** Opening GIVEN DATA block **
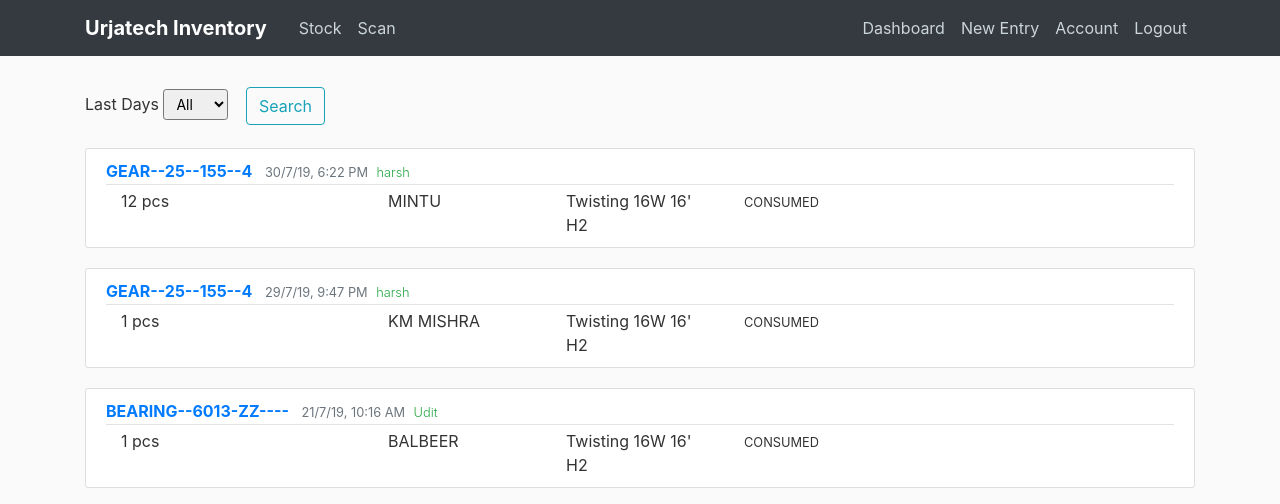
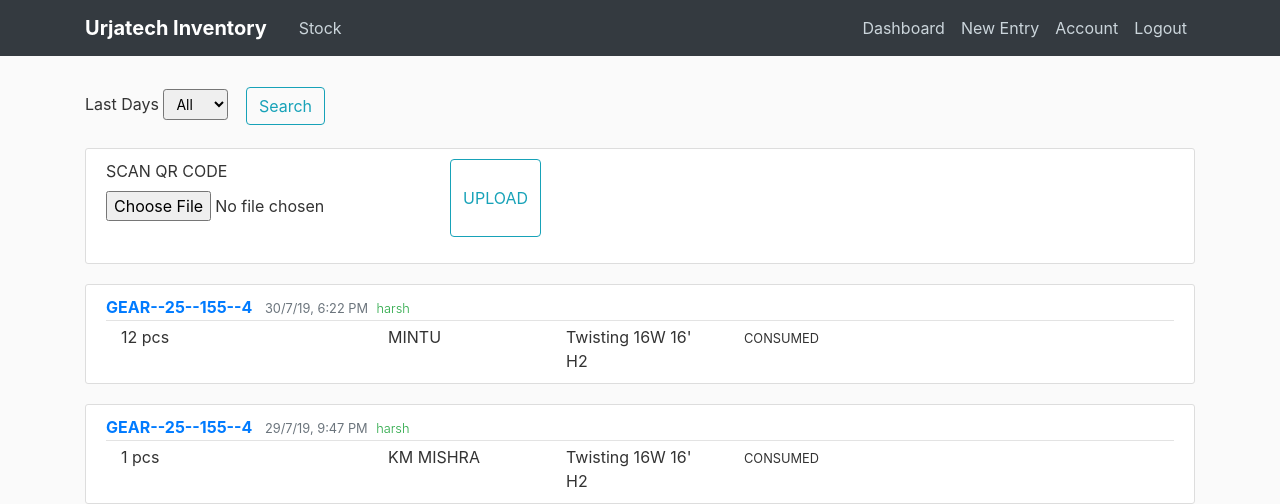
Before and after one commit to theharshgupta/urja-inventory, a Flask app: page / in a window 1280 px wide. Shown: the top 504 px of the page. Run offline with Flask 2, Linux system fonts and the light colour scheme; a user stored in the database is signed in; data comes from the database, SQL or seed files in the repository; some libraries are stand-ins or nearby versions.

Commit message:
scan on home page

```diff
--- a/flaskblog/forms.py
+++ b/flaskblog/forms.py
@@ -72,5 +72,5 @@ class Search(FlaskForm):
     submit = SubmitField('Search 2')
 
 class UploadScan(FlaskForm):
-    picture = FileField('Upload QR/Barcode', validators=[FileAllowed(['jpg', 'png'])])
-    submit = SubmitField('Upload')
+    picture = FileField('SCAN QR CODE', validators=[FileAllowed(['jpg', 'png', 'jpeg'])])
+    submit = SubmitField('UPLOAD')
--- a/flaskblog/routes.py
+++ b/flaskblog/routes.py
@@ -1,8 +1,7 @@
 from flask import render_template, url_for, flash, abort, redirect, request
 from flaskblog.models import User, Post, Stock
 import pygal
-from datetime import date
-import datetime
+from datetime import date, datetime
 from datetime import timedelta
 import secrets
 from PIL import Image
@@ -51,9 +50,21 @@ def home():
     if len(posts.all()) == 0:
         is_empty = True
 
+    barcode_data = None
+    form_barcode = UploadScan()
+    if form_barcode.validate_on_submit():
+        if form_barcode.picture.data:
+            barcode_path = save_barcode(form_picture=form_barcode.picture.data)
+            barcode_data = extract_barcode(barcode_path)
+            print(barcode_data)
+            if len(barcode_data) == 0:
+                barcode_data = None
+
+
     return render_template('home.html', form=form, search_form=search_form,
                             posts=posts.paginate(page=page, per_page=per_page),
-                            is_empty=is_empty)
+                            is_empty=is_empty, form_barcode=form_barcode,
+                            barcode_data=barcode_data)
 
 @app.route("/about")
 def about():
@@ -284,7 +295,7 @@ def extract_barcode(barcode_path):
         # print(f"[INFO] Found {barcodeType} barcode: {barcodeData}")
 
         barcode_data = {'id': itr+1, 'type': barcodeType,
-                        'data': barcodeData, "timestamp": str(datetime.datetime.now())}
+                        'data': barcodeData, "timestamp": str(datetime.now())}
 
         list_barcode_data.append(barcode_data)
     try:
@@ -295,25 +306,6 @@ def extract_barcode(barcode_path):
     return list_barcode_data
 
 
-
-
-@app.route('/scan', methods=['GET', 'POST'])
-@login_required
-def scan():
-    barcode_data = None
-    form = UploadScan()
-    if form.validate_on_submit():
-        if form.picture.data:
-            barcode_path = save_barcode(form_picture=form.picture.data)
-            barcode_data = extract_barcode(barcode_path)
-            print(barcode_data)
-            if len(barcode_data) == 0:
-                barcode_data = None
-
-
-    return render_template('scan.html', title='Scan', form=form, barcode_data=barcode_data)
-
-
 # @app.route("stock", methods=['GET', 'POST'])
 # @login_required
 # def stock():
--- a/flaskblog/templates/home.html
+++ b/flaskblog/templates/home.html
@@ -23,6 +23,46 @@
         </div>
 </form>
 
+<!-- Scan form -->
+
+<div class="content-section btn-outline">
+    <form method="POST" action="" enctype="multipart/form-data">
+        {{ form_barcode.hidden_tag() }}
+        <fieldset class="form-group input-group">
+            <div class="form-group">
+                {{ form_barcode.picture.label() }}
+                {{ form_barcode.picture(class="form-control-file input-group") }}
+                {% if form_barcode.picture.errors %}
+                    {% for error in form_barcode.picture.errors %}
+                        <span class="text-danger"> {{ error }} </span>
+                    {% endfor %}
+                {% endif %}
+
+            </div>
+            {{ form_barcode.submit(class="btn btn-outline-info") }}
+
+        </fieldset>
+        <!-- <div class="form-group"> -->
+
+        <!-- </div> -->
+    </form>
+</div>
+
+{% if barcode_data %}
+<div class="content-section bg-success">
+    {% for barcode_datum in barcode_data %}
+      <h6 class="text-white"> {{ barcode_datum.id }} </h6>
+      <h6 class="text-white"> {{ barcode_datum.type }} </h6>
+      <h6 class="text-white"> {{ barcode_datum.data }} </h6>
+      <h6 class="text-white"> {{ barcode_datum.timestamp }} </h6>
+
+
+    {% endfor %}
+</div>
+{% endif %}
+
+
+
 
 <!-- search query form -->
 <!-- <form method="POST" action="">
@@ -46,6 +86,9 @@
             </div>
         </div>
 </form> -->
+
+
+
 
 <!-- DISPLAY POSTS -->
 {% for post in posts.items %}
--- a/flaskblog/templates/layout.html
+++ b/flaskblog/templates/layout.html
@@ -28,8 +28,6 @@
                     <!-- <a class="nav-item nav-link" href="{{ url_for('about')}}">About</a> -->
                     {% if current_user.is_authenticated %}
                       <a class="nav-item nav-link" href="{{ url_for('stock')}}">Stock</a>
-                      <a class="nav-item nav-link" href="{{ url_for('scan')}}">Scan</a>
-
                     {% endif %}
                 </div>
                 <!-- Navbar Right Side -->
```
Also changed, not shown: flaskblog/templates/scan.html (deleted, +0 -44 lines), requirements.txt (+18 -7 lines).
** Closing GIVEN DATA block **
**PROBLEM:** Leaving out any images, restate every record word for word.

**SOLUTION TO THE EXERCISE:**
Before and after one commit to theharshgupta/urja-inventory, a Flask app: page / in a window 1280 px wide. Shown: the top 504 px of the page. Run offline with Flask 2, Linux system fonts and the light colour scheme; a user stored in the database is signed in; data comes from the database, SQL or seed files in the repository; some libraries are stand-ins or nearby versions.

Commit message:
scan on home page

```diff
--- a/flaskblog/forms.py
+++ b/flaskblog/forms.py
@@ -72,5 +72,5 @@ class Search(FlaskForm):
     submit = SubmitField('Search 2')
 
 class UploadScan(FlaskForm):
-    picture = FileField('Upload QR/Barcode', validators=[FileAllowed(['jpg', 'png'])])
-    submit = SubmitField('Upload')
+    picture = FileField('SCAN QR CODE', validators=[FileAllowed(['jpg', 'png', 'jpeg'])])
+    submit = SubmitField('UPLOAD')
--- a/flaskblog/routes.py
+++ b/flaskblog/routes.py
@@ -1,8 +1,7 @@
 from flask import render_template, url_for, flash, abort, redirect, request
 from flaskblog.models import User, Post, Stock
 import pygal
-from datetime import date
-import datetime
+from datetime import date, datetime
 from datetime import timedelta
 import secrets
 from PIL import Image
@@ -51,9 +50,21 @@ def home():
     if len(posts.all()) == 0:
         is_empty = True
 
+    barcode_data = None
+    form_barcode = UploadScan()
+    if form_barcode.validate_on_submit():
+        if form_barcode.picture.data:
+            barcode_path = save_barcode(form_picture=form_barcode.picture.data)
+            barcode_data = extract_barcode(barcode_path)
+            print(barcode_data)
+            if len(barcode_data) == 0:
+                barcode_data = None
+
+
     return render_template('home.html', form=form, search_form=search_form,
                             posts=posts.paginate(page=page, per_page=per_page),
-                            is_empty=is_empty)
+                            is_empty=is_empty, form_barcode=form_barcode,
+                            barcode_data=barcode_data)
 
 @app.route("/about")
 def about():
@@ -284,7 +295,7 @@ def extract_barcode(barcode_path):
         # print(f"[INFO] Found {barcodeType} barcode: {barcodeData}")
 
         barcode_data = {'id': itr+1, 'type': barcodeType,
-                        'data': barcodeData, "timestamp": str(datetime.datetime.now())}
+                        'data': barcodeData, "timestamp": str(datetime.now())}
 
         list_barcode_data.append(barcode_data)
     try:
@@ -295,25 +306,6 @@ def extract_barcode(barcode_path):
     return list_barcode_data
 
 
-
-
-@app.route('/scan', methods=['GET', 'POST'])
-@login_required
-def scan():
-    barcode_data = None
-    form = UploadScan()
-    if form.validate_on_submit():
-        if form.picture.data:
-            barcode_path = save_barcode(form_picture=form.picture.data)
-            barcode_data = extract_barcode(barcode_path)
-            print(barcode_data)
-            if len(barcode_data) == 0:
-                barcode_data = None
-
-
-    return render_template('scan.html', title='Scan', form=form, barcode_data=barcode_data)
-
-
 # @app.route("stock", methods=['GET', 'POST'])
 # @login_required
 # def stock():
--- a/flaskblog/templates/home.html
+++ b/flaskblog/templates/home.html
@@ -23,6 +23,46 @@
         </div>
 </form>
 
+<!-- Scan form -->
+
+<div class="content-section btn-outline">
+    <form method="POST" action="" enctype="multipart/form-data">
+        {{ form_barcode.hidden_tag() }}
+        <fieldset class="form-group input-group">
+            <div class="form-group">
+                {{ form_barcode.picture.label() }}
+                {{ form_barcode.picture(class="form-control-file input-group") }}
+                {% if form_barcode.picture.errors %}
+                    {% for error in form_barcode.picture.errors %}
+                        <span class="text-danger"> {{ error }} </span>
+                    {% endfor %}
+                {% endif %}
+
+            </div>
+            {{ form_barcode.submit(class="btn btn-outline-info") }}
+
+        </fieldset>
+        <!-- <div class="form-group"> -->
+
+        <!-- </div> -->
+    </form>
+</div>
+
+{% if barcode_data %}
+<div class="content-section bg-success">
+    {% for barcode_datum in barcode_data %}
+      <h6 class="text-white"> {{ barcode_datum.id }} </h6>
+      <h6 class="text-white"> {{ barcode_datum.type }} </h6>
+      <h6 class="text-white"> {{ barcode_datum.data }} </h6>
+      <h6 class="text-white"> {{ barcode_datum.timestamp }} </h6>
+
+
+    {% endfor %}
+</div>
+{% endif %}
+
+
+
 
 <!-- search query form -->
 <!-- <form method="POST" action="">
@@ -46,6 +86,9 @@
             </div>
         </div>
 </form> -->
+
+
+
 
 <!-- DISPLAY POSTS -->
 {% for post in posts.items %}
--- a/flaskblog/templates/layout.html
+++ b/flaskblog/templates/layout.html
@@ -28,8 +28,6 @@
                     <!-- <a class="nav-item nav-link" href="{{ url_for('about')}}">About</a> -->
                     {% if current_user.is_authenticated %}
                       <a class="nav-item nav-link" href="{{ url_for('stock')}}">Stock</a>
-                      <a class="nav-item nav-link" href="{{ url_for('scan')}}">Scan</a>
-
                     {% endif %}
                 </div>
                 <!-- Navbar Right Side -->
```
Also changed, not shown: flaskblog/templates/scan.html (deleted, +0 -44 lines), requirements.txt (+18 -7 lines).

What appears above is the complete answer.